*Exercise requirements*
Give back the full data character for character.

Records drawn from a dataset:
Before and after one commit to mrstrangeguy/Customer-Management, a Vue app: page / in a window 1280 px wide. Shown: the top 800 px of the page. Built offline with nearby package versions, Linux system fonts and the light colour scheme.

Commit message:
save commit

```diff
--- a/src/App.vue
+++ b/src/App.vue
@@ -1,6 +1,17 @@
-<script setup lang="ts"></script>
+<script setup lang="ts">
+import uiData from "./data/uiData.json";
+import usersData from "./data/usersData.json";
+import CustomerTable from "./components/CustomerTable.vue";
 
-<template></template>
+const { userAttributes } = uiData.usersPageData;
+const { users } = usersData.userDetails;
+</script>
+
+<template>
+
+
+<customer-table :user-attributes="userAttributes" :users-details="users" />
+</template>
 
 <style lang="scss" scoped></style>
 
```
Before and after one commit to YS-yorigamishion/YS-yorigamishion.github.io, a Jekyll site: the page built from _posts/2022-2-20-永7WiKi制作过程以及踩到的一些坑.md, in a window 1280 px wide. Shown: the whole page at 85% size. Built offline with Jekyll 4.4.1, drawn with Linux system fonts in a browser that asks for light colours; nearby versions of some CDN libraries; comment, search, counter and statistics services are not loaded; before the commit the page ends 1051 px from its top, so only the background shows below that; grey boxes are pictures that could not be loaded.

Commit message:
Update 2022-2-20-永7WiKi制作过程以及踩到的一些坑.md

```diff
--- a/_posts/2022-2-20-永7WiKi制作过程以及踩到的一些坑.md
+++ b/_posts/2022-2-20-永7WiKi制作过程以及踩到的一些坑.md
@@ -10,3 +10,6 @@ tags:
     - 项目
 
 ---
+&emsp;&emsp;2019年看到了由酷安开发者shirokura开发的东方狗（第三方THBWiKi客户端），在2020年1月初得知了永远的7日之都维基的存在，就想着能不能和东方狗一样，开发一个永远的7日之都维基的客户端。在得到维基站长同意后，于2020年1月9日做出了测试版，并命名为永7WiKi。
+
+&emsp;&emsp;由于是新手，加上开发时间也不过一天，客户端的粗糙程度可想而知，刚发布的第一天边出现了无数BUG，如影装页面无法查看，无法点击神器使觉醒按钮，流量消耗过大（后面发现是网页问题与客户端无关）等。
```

*Answer space*
Before and after one commit to mrstrangeguy/Customer-Management, a Vue app: page / in a window 1280 px wide. Shown: the top 800 px of the page. Built offline with nearby package versions, Linux system fonts and the light colour scheme.

Commit message:
save commit

```diff
--- a/src/App.vue
+++ b/src/App.vue
@@ -1,6 +1,17 @@
-<script setup lang="ts"></script>
+<script setup lang="ts">
+import uiData from "./data/uiData.json";
+import usersData from "./data/usersData.json";
+import CustomerTable from "./components/CustomerTable.vue";
 
-<template></template>
+const { userAttributes } = uiData.usersPageData;
+const { users } = usersData.userDetails;
+</script>
+
+<template>
+
+
+<customer-table :user-attributes="userAttributes" :users-details="users" />
+</template>
 
 <style lang="scss" scoped></style>
 
```
Before and after one commit to YS-yorigamishion/YS-yorigamishion.github.io, a Jekyll site: the page built from _posts/2022-2-20-永7WiKi制作过程以及踩到的一些坑.md, in a window 1280 px wide. Shown: the whole page at 85% size. Built offline with Jekyll 4.4.1, drawn with Linux system fonts in a browser that asks for light colours; nearby versions of some CDN libraries; comment, search, counter and statistics services are not loaded; before the commit the page ends 1051 px from its top, so only the background shows below that; grey boxes are pictures that could not be loaded.

Commit message:
Update 2022-2-20-永7WiKi制作过程以及踩到的一些坑.md

```diff
--- a/_posts/2022-2-20-永7WiKi制作过程以及踩到的一些坑.md
+++ b/_posts/2022-2-20-永7WiKi制作过程以及踩到的一些坑.md
@@ -10,3 +10,6 @@ tags:
     - 项目
 
 ---
+&emsp;&emsp;2019年看到了由酷安开发者shirokura开发的东方狗（第三方THBWiKi客户端），在2020年1月初得知了永远的7日之都维基的存在，就想着能不能和东方狗一样，开发一个永远的7日之都维基的客户端。在得到维基站长同意后，于2020年1月9日做出了测试版，并命名为永7WiKi。
+
+&emsp;&emsp;由于是新手，加上开发时间也不过一天，客户端的粗糙程度可想而知，刚发布的第一天边出现了无数BUG，如影装页面无法查看，无法点击神器使觉醒按钮，流量消耗过大（后面发现是网页问题与客户端无关）等。
```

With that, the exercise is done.